→ BRIEF: For each entry below, write an exact copy and leave out the images.

→ RECORDS FOR THIS EXERCISE:
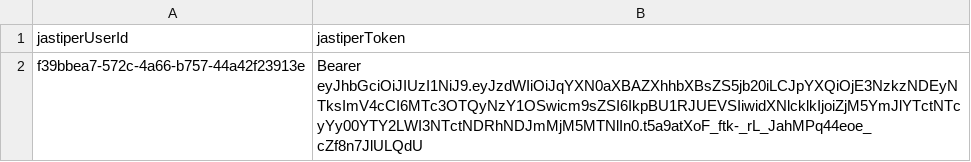
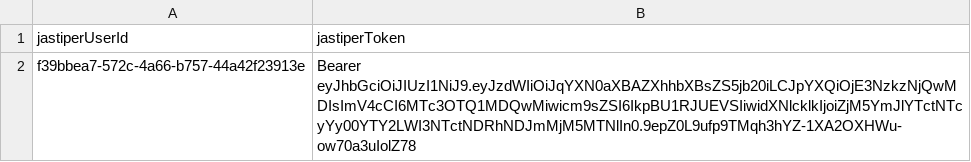
Before and after one commit to advprog-2026-A8-project/be-order, a CSV file: performance/jmeter/data/jastiper_tokens.csv, drawn as a sheet.

```diff
--- a/performance/jmeter/data/jastiper_tokens.csv
+++ b/performance/jmeter/data/jastiper_tokens.csv
@@ -1,2 +1,2 @@
 jastiperUserId,jastiperToken
-f39bbea7-572c-4a66-b757-44a42f23913e,Bearer eyJhbGciOiJIUzI1NiJ9.eyJzdWIiOiJqYXN0aXBAZXhhbXBsZS5jb20iLCJpYXQiOjE3NzkzNDEyNTksImV4cCI6MTc3OTQyNzY1OSwicm9sZSI6IkpBU1RJUEVSIiwidXNlcklkIjoiZjM5YmJlYTctNTcyYy00YTY2LWI3NTctNDRhNDJmMjM5MTNlIn0.t5a9atXoF_ftk-_rL_JahMPq44eoe_cZf8n7JlULQdU
+f39bbea7-572c-4a66-b757-44a42f23913e,Bearer eyJhbGciOiJIUzI1NiJ9.eyJzdWIiOiJqYXN0aXBAZXhhbXBsZS5jb20iLCJpYXQiOjE3NzkzNjQwMDIsImV4cCI6MTc3OTQ1MDQwMiwicm9sZSI6IkpBU1RJUEVSIiwidXNlcklkIjoiZjM5YmJlYTctNTcyYy00YTY2LWI3NTctNDRhNDJmMjM5MTNlIn0.9epZ0L9ufp9TMqh3hYZ-1XA2OXHWu-ow70a3uIolZ78
```
Also changed, not shown: performance/jmeter/data/admin_tokens.csv, performance/jmeter/data/business_order_ids.csv, 14 other files.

→ REPLY TO THE TASK:
Before and after one commit to advprog-2026-A8-project/be-order, a CSV file: performance/jmeter/data/jastiper_tokens.csv, drawn as a sheet.

```diff
--- a/performance/jmeter/data/jastiper_tokens.csv
+++ b/performance/jmeter/data/jastiper_tokens.csv
@@ -1,2 +1,2 @@
 jastiperUserId,jastiperToken
-f39bbea7-572c-4a66-b757-44a42f23913e,Bearer eyJhbGciOiJIUzI1NiJ9.eyJzdWIiOiJqYXN0aXBAZXhhbXBsZS5jb20iLCJpYXQiOjE3NzkzNDEyNTksImV4cCI6MTc3OTQyNzY1OSwicm9sZSI6IkpBU1RJUEVSIiwidXNlcklkIjoiZjM5YmJlYTctNTcyYy00YTY2LWI3NTctNDRhNDJmMjM5MTNlIn0.t5a9atXoF_ftk-_rL_JahMPq44eoe_cZf8n7JlULQdU
+f39bbea7-572c-4a66-b757-44a42f23913e,Bearer eyJhbGciOiJIUzI1NiJ9.eyJzdWIiOiJqYXN0aXBAZXhhbXBsZS5jb20iLCJpYXQiOjE3NzkzNjQwMDIsImV4cCI6MTc3OTQ1MDQwMiwicm9sZSI6IkpBU1RJUEVSIiwidXNlcklkIjoiZjM5YmJlYTctNTcyYy00YTY2LWI3NTctNDRhNDJmMjM5MTNlIn0.9epZ0L9ufp9TMqh3hYZ-1XA2OXHWu-ow70a3uIolZ78
```
Also changed, not shown: performance/jmeter/data/admin_tokens.csv, performance/jmeter/data/business_order_ids.csv, 14 other files.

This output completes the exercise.